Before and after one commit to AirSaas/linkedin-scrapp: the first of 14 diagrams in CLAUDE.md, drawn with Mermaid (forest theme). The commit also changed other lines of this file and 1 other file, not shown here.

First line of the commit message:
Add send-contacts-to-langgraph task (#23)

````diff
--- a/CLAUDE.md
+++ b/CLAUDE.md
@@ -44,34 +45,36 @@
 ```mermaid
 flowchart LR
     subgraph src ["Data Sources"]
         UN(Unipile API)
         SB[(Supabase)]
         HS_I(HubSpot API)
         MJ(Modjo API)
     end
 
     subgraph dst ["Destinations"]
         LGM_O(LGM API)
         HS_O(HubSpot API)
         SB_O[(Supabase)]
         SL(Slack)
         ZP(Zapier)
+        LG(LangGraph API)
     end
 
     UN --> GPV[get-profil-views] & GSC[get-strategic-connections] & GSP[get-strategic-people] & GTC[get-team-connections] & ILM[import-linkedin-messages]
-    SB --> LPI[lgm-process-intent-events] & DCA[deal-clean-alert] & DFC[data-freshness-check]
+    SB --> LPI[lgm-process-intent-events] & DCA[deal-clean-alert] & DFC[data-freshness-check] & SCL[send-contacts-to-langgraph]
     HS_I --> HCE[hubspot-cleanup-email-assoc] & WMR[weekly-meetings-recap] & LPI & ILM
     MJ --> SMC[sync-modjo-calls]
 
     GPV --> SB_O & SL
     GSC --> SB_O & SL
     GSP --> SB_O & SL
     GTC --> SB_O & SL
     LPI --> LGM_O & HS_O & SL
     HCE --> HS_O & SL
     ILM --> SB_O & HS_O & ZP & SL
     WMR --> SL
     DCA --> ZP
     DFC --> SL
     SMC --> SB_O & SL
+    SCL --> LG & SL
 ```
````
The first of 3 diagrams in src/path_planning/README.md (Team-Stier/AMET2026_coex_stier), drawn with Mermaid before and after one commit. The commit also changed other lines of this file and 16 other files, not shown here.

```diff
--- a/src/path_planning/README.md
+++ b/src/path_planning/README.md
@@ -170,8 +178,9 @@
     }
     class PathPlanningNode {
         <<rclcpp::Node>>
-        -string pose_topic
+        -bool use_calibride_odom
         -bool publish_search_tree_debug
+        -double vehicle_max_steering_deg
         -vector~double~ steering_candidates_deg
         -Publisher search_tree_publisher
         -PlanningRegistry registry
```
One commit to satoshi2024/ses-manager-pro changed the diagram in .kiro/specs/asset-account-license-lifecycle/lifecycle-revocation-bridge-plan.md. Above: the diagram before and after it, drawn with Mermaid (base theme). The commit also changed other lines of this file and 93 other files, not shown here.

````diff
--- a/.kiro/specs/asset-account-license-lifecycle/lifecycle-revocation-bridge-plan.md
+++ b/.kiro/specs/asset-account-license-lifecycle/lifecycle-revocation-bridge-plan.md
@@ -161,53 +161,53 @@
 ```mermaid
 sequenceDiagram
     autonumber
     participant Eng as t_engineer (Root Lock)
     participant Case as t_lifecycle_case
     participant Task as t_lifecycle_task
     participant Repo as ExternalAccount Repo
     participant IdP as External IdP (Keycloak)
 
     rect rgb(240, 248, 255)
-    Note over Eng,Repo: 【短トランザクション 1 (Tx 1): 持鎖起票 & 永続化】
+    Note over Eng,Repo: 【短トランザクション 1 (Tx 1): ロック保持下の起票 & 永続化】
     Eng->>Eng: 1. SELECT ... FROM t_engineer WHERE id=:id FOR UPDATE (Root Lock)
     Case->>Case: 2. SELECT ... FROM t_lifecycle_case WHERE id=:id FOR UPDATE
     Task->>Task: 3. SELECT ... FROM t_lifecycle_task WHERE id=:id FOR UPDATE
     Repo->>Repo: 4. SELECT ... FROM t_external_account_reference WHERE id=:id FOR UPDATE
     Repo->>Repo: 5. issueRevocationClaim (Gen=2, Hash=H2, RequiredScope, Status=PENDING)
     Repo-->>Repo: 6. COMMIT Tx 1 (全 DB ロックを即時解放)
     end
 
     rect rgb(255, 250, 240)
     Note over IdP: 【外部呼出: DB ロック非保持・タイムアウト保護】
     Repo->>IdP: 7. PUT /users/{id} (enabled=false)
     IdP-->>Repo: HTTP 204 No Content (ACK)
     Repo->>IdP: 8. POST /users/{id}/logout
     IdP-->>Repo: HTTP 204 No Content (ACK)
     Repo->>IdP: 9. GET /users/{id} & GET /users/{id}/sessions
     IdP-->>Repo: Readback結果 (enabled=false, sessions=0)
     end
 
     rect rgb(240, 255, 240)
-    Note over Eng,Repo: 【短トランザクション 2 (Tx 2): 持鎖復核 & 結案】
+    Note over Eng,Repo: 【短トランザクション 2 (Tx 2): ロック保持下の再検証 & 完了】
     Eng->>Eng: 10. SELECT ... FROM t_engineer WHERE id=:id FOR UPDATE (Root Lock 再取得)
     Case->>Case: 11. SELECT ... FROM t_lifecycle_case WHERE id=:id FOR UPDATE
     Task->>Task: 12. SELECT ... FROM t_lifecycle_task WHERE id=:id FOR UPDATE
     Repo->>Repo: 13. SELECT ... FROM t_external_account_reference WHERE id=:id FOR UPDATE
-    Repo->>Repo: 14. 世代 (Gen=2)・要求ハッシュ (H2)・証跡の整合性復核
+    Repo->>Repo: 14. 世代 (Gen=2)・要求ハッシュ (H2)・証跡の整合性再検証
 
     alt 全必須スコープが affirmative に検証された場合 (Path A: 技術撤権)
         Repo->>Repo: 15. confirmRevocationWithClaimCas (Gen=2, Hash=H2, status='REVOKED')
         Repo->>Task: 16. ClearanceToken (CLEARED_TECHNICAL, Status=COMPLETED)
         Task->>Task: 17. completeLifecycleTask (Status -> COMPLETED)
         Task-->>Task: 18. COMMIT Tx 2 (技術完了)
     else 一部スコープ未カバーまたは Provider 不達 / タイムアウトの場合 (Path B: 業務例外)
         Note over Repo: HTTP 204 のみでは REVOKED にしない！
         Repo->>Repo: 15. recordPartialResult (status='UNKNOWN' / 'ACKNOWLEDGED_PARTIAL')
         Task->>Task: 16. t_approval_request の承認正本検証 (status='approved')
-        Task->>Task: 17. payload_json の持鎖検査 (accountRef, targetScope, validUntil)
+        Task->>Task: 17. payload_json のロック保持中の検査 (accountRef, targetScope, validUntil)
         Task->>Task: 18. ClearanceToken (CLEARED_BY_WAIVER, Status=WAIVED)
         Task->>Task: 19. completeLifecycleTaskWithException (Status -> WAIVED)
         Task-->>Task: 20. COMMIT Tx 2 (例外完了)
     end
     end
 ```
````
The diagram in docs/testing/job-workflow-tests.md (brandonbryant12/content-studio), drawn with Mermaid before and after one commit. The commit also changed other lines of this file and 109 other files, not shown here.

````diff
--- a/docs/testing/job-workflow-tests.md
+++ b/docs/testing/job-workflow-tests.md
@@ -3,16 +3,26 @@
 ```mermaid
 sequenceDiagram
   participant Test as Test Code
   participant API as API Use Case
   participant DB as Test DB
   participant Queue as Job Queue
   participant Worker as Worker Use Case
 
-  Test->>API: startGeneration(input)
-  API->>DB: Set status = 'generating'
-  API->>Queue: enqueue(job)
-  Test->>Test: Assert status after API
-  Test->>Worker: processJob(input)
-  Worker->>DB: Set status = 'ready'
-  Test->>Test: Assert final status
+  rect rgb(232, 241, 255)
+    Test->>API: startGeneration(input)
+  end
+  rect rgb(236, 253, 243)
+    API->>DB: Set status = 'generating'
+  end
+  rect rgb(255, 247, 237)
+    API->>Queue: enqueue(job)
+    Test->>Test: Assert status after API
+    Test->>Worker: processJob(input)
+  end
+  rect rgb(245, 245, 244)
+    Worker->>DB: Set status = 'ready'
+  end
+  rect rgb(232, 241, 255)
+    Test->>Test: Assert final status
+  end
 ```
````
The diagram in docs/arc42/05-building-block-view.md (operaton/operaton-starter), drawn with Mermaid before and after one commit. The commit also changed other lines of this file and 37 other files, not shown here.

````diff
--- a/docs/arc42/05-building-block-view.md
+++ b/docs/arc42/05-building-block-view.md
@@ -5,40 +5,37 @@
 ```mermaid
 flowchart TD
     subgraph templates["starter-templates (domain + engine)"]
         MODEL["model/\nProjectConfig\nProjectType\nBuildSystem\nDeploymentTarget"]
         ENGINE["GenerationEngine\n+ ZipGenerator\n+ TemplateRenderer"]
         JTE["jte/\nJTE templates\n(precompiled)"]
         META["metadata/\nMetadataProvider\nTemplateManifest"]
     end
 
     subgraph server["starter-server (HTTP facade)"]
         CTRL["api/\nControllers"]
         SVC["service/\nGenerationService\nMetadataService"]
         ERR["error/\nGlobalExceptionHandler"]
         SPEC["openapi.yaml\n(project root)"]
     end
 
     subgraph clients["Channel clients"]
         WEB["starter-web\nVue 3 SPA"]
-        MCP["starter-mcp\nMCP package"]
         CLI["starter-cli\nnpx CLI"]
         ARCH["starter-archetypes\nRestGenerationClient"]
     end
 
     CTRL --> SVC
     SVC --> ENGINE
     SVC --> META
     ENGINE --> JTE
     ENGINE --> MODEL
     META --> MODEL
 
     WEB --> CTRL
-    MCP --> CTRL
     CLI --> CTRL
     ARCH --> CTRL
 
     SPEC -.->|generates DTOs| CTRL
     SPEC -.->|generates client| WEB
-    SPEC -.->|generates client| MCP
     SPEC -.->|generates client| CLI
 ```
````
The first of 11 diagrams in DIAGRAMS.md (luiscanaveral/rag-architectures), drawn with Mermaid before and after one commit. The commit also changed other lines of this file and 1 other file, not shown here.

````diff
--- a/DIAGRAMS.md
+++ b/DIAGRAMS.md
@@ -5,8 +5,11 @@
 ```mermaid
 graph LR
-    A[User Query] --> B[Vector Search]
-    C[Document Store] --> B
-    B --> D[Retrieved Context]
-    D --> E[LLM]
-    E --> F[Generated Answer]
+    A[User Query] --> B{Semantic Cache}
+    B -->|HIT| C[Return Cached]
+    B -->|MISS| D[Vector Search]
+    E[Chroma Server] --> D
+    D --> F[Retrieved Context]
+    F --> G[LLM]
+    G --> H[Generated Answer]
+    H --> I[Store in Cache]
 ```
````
════════════════
#### WHAT TO WORK ON
Using the data above, show each line where "Worker" occurs.

#### FINISHED TASK
   participant Worker as Worker Use Case
-  Test->>Worker: processJob(input)
-  Worker->>DB: Set status = 'ready'
+    Test->>Worker: processJob(input)
+    Worker->>DB: Set status = 'ready'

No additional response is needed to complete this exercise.